Brief: Your answer should hold all lines of the entries that include the word "only".

Dataset:
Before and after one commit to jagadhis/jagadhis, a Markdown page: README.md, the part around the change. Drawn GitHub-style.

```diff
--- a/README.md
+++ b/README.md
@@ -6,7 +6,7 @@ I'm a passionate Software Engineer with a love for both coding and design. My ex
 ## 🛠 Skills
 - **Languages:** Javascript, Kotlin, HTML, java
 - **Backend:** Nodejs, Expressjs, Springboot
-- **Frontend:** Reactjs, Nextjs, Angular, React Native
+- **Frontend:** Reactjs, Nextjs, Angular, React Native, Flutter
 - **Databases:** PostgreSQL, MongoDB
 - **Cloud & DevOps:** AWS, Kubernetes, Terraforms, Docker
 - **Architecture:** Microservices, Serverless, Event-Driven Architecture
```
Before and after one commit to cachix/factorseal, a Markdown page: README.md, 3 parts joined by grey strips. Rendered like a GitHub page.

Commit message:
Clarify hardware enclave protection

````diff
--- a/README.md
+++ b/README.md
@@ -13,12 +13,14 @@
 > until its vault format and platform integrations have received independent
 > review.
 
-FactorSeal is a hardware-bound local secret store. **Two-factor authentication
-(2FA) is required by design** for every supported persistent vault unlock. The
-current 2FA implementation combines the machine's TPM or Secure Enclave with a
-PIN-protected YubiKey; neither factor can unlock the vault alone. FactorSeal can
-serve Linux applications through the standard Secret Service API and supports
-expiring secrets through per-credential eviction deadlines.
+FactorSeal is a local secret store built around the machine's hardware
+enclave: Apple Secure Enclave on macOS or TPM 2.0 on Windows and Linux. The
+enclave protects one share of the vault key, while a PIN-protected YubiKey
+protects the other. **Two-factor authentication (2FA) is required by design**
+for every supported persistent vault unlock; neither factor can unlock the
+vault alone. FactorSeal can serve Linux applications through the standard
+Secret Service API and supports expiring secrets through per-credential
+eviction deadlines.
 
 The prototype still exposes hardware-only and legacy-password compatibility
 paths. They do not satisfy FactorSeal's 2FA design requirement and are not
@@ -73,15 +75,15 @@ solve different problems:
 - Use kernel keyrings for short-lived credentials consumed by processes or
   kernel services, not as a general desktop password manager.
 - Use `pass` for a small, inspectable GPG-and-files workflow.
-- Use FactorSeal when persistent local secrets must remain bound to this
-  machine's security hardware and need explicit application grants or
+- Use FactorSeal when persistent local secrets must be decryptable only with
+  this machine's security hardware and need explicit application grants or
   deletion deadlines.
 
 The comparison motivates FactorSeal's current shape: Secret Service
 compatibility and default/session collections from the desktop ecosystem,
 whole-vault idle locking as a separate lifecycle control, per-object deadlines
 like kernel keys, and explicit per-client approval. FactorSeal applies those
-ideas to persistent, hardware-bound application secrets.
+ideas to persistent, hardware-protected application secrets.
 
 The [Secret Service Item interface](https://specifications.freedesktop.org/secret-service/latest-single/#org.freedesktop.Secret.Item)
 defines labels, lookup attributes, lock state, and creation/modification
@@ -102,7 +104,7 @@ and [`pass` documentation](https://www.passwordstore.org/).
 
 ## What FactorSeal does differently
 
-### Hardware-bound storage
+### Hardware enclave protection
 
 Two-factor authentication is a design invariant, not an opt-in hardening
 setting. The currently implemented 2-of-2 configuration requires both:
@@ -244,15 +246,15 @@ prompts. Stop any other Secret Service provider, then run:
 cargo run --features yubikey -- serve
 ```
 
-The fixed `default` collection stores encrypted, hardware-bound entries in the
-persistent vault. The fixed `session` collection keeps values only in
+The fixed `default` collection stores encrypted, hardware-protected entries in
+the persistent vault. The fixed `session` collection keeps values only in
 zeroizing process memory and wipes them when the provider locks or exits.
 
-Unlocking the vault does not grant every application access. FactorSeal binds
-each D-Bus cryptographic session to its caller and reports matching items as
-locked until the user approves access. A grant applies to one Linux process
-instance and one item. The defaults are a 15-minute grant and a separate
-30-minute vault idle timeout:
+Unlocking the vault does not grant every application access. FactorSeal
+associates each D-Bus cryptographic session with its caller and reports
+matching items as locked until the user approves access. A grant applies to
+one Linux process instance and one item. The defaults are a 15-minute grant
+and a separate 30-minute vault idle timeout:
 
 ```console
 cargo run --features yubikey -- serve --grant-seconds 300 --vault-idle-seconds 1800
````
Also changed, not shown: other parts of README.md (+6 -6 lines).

Final answer:
 The prototype still exposes hardware-only and legacy-password compatibility
+- Use FactorSeal when persistent local secrets must be decryptable only with
-persistent vault. The fixed `session` collection keeps values only in
+the persistent vault. The fixed `session` collection keeps values only in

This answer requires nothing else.